:: Activity ::
Hand back the entries below exactly.

Change detection data
____________________

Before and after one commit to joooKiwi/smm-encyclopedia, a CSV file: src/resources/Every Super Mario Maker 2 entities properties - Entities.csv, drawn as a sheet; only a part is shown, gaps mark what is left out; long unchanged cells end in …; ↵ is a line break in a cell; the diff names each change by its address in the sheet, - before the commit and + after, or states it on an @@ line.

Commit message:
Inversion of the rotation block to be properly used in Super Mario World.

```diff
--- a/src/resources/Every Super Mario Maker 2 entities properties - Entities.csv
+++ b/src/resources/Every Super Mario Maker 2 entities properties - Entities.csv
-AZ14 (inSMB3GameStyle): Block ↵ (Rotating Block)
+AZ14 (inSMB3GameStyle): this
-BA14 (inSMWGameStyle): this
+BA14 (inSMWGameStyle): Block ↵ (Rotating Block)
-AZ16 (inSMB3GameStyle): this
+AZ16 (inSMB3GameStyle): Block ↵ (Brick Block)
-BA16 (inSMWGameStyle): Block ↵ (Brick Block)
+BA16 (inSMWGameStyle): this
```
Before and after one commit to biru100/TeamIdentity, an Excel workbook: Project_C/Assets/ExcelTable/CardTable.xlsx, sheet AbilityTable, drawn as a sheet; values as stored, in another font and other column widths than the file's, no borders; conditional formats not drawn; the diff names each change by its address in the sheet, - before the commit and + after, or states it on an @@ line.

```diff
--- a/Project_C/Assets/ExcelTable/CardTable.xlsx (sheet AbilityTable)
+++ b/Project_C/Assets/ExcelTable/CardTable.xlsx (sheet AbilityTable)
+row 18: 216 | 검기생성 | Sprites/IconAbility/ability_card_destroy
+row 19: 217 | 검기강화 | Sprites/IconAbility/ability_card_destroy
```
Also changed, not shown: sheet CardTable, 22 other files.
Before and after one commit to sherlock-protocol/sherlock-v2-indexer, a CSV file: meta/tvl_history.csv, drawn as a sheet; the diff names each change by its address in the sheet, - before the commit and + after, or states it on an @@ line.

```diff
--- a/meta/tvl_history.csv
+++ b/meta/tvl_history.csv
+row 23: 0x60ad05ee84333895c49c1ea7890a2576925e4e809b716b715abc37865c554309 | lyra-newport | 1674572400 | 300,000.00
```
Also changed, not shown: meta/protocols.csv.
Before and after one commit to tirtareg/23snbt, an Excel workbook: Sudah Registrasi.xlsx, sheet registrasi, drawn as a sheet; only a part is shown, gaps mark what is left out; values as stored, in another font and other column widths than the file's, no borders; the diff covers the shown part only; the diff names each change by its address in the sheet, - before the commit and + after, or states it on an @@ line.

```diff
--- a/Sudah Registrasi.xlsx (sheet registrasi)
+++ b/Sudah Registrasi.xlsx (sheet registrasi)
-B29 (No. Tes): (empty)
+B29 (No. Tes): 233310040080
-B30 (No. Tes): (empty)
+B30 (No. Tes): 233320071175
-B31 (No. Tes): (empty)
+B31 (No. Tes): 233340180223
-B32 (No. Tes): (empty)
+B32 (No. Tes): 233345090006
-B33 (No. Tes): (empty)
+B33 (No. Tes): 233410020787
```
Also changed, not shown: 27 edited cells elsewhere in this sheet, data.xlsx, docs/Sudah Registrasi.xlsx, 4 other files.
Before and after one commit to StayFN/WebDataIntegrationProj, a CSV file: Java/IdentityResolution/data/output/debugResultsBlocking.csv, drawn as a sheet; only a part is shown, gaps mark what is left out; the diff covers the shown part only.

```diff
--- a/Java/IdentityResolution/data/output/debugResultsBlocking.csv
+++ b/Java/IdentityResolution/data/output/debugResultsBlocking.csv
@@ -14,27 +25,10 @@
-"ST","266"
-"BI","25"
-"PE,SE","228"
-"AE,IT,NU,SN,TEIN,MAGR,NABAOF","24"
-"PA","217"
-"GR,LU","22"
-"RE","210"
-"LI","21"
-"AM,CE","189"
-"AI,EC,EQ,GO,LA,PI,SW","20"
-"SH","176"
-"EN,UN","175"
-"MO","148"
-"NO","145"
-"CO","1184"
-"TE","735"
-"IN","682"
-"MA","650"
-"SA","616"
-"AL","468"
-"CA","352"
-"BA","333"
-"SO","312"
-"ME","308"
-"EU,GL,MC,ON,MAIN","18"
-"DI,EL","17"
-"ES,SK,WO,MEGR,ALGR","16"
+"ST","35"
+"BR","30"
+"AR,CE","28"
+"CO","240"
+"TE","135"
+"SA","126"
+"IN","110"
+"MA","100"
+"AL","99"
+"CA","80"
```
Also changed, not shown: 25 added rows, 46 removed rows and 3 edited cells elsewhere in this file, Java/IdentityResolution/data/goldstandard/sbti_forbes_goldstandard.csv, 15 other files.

____________________

:: Written reply ::
Before and after one commit to joooKiwi/smm-encyclopedia, a CSV file: src/resources/Every Super Mario Maker 2 entities properties - Entities.csv, drawn as a sheet; only a part is shown, gaps mark what is left out; long unchanged cells end in …; ↵ is a line break in a cell; the diff names each change by its address in the sheet, - before the commit and + after, or states it on an @@ line.

Commit message:
Inversion of the rotation block to be properly used in Super Mario World.

```diff
--- a/src/resources/Every Super Mario Maker 2 entities properties - Entities.csv
+++ b/src/resources/Every Super Mario Maker 2 entities properties - Entities.csv
-AZ14 (inSMB3GameStyle): Block ↵ (Rotating Block)
+AZ14 (inSMB3GameStyle): this
-BA14 (inSMWGameStyle): this
+BA14 (inSMWGameStyle): Block ↵ (Rotating Block)
-AZ16 (inSMB3GameStyle): this
+AZ16 (inSMB3GameStyle): Block ↵ (Brick Block)
-BA16 (inSMWGameStyle): Block ↵ (Brick Block)
+BA16 (inSMWGameStyle): this
```
Before and after one commit to biru100/TeamIdentity, an Excel workbook: Project_C/Assets/ExcelTable/CardTable.xlsx, sheet AbilityTable, drawn as a sheet; values as stored, in another font and other column widths than the file's, no borders; conditional formats not drawn; the diff names each change by its address in the sheet, - before the commit and + after, or states it on an @@ line.

```diff
--- a/Project_C/Assets/ExcelTable/CardTable.xlsx (sheet AbilityTable)
+++ b/Project_C/Assets/ExcelTable/CardTable.xlsx (sheet AbilityTable)
+row 18: 216 | 검기생성 | Sprites/IconAbility/ability_card_destroy
+row 19: 217 | 검기강화 | Sprites/IconAbility/ability_card_destroy
```
Also changed, not shown: sheet CardTable, 22 other files.
Before and after one commit to sherlock-protocol/sherlock-v2-indexer, a CSV file: meta/tvl_history.csv, drawn as a sheet; the diff names each change by its address in the sheet, - before the commit and + after, or states it on an @@ line.

```diff
--- a/meta/tvl_history.csv
+++ b/meta/tvl_history.csv
+row 23: 0x60ad05ee84333895c49c1ea7890a2576925e4e809b716b715abc37865c554309 | lyra-newport | 1674572400 | 300,000.00
```
Also changed, not shown: meta/protocols.csv.
Before and after one commit to tirtareg/23snbt, an Excel workbook: Sudah Registrasi.xlsx, sheet registrasi, drawn as a sheet; only a part is shown, gaps mark what is left out; values as stored, in another font and other column widths than the file's, no borders; the diff covers the shown part only; the diff names each change by its address in the sheet, - before the commit and + after, or states it on an @@ line.

```diff
--- a/Sudah Registrasi.xlsx (sheet registrasi)
+++ b/Sudah Registrasi.xlsx (sheet registrasi)
-B29 (No. Tes): (empty)
+B29 (No. Tes): 233310040080
-B30 (No. Tes): (empty)
+B30 (No. Tes): 233320071175
-B31 (No. Tes): (empty)
+B31 (No. Tes): 233340180223
-B32 (No. Tes): (empty)
+B32 (No. Tes): 233345090006
-B33 (No. Tes): (empty)
+B33 (No. Tes): 233410020787
```
Also changed, not shown: 27 edited cells elsewhere in this sheet, data.xlsx, docs/Sudah Registrasi.xlsx, 4 other files.
Before and after one commit to StayFN/WebDataIntegrationProj, a CSV file: Java/IdentityResolution/data/output/debugResultsBlocking.csv, drawn as a sheet; only a part is shown, gaps mark what is left out; the diff covers the shown part only.

```diff
--- a/Java/IdentityResolution/data/output/debugResultsBlocking.csv
+++ b/Java/IdentityResolution/data/output/debugResultsBlocking.csv
@@ -14,27 +25,10 @@
-"ST","266"
-"BI","25"
-"PE,SE","228"
-"AE,IT,NU,SN,TEIN,MAGR,NABAOF","24"
-"PA","217"
-"GR,LU","22"
-"RE","210"
-"LI","21"
-"AM,CE","189"
-"AI,EC,EQ,GO,LA,PI,SW","20"
-"SH","176"
-"EN,UN","175"
-"MO","148"
-"NO","145"
-"CO","1184"
-"TE","735"
-"IN","682"
-"MA","650"
-"SA","616"
-"AL","468"
-"CA","352"
-"BA","333"
-"SO","312"
-"ME","308"
-"EU,GL,MC,ON,MAIN","18"
-"DI,EL","17"
-"ES,SK,WO,MEGR,ALGR","16"
+"ST","35"
+"BR","30"
+"AR,CE","28"
+"CO","240"
+"TE","135"
+"SA","126"
+"IN","110"
+"MA","100"
+"AL","99"
+"CA","80"
```
Also changed, not shown: 25 added rows, 46 removed rows and 3 edited cells elsewhere in this file, Java/IdentityResolution/data/goldstandard/sbti_forbes_goldstandard.csv, 15 other files.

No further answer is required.